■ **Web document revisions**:
........

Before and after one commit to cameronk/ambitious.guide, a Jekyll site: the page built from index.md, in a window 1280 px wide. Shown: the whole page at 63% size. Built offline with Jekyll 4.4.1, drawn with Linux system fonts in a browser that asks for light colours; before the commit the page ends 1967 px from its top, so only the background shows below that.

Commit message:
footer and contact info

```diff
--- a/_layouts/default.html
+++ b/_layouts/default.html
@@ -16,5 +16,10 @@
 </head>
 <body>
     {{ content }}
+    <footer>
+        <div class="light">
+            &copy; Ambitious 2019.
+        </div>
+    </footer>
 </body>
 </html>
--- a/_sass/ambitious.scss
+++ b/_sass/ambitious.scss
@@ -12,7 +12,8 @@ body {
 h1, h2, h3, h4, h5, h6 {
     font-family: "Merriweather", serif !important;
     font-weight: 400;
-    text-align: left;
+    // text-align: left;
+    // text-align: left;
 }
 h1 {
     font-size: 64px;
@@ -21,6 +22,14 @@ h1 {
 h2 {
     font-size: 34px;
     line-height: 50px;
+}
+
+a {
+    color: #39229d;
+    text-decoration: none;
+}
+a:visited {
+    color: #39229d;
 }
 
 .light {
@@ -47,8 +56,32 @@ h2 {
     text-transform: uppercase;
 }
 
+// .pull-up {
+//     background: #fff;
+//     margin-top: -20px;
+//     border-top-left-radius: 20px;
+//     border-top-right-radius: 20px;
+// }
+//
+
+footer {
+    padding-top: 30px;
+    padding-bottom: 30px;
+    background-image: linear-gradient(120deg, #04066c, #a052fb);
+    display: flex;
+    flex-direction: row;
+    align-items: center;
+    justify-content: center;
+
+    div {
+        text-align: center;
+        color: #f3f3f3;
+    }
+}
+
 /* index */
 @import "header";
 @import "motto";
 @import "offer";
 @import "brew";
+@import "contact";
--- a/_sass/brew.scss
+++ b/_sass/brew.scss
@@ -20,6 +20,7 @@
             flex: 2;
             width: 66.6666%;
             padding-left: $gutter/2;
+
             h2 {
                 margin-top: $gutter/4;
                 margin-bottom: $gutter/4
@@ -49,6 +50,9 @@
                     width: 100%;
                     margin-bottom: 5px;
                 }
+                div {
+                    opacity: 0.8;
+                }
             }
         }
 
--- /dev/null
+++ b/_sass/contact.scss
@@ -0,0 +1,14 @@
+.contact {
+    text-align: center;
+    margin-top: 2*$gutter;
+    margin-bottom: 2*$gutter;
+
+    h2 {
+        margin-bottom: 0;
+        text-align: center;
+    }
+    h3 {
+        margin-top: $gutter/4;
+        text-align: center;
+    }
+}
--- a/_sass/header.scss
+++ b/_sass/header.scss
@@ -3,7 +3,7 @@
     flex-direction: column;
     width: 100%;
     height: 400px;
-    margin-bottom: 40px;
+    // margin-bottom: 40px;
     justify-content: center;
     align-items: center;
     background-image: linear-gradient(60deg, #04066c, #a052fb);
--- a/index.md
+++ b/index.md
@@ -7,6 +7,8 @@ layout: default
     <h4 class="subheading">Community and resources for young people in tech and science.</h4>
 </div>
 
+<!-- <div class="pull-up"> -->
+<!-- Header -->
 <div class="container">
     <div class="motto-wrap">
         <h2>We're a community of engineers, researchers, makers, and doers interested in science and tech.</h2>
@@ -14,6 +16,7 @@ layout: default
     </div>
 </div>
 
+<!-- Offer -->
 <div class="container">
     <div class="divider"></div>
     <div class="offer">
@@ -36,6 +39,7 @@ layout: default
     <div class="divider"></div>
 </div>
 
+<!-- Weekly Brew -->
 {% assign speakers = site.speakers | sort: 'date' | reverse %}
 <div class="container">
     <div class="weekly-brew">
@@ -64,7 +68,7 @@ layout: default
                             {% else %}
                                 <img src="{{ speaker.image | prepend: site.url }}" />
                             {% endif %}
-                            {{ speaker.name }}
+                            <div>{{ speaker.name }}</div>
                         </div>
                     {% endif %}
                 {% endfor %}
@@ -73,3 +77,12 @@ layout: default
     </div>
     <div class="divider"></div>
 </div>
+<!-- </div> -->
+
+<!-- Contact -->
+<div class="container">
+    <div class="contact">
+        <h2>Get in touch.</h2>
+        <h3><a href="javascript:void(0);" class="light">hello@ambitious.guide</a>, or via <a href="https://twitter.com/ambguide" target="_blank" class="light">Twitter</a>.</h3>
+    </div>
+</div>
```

........

■ **Your objective**:
What lines hold the string "center"? Pick them out of the data.

■ **Result**:
+    align-items: center;
+    justify-content: center;
+        text-align: center;
+    text-align: center;
+        text-align: center;
+        text-align: center;
     justify-content: center;
     align-items: center;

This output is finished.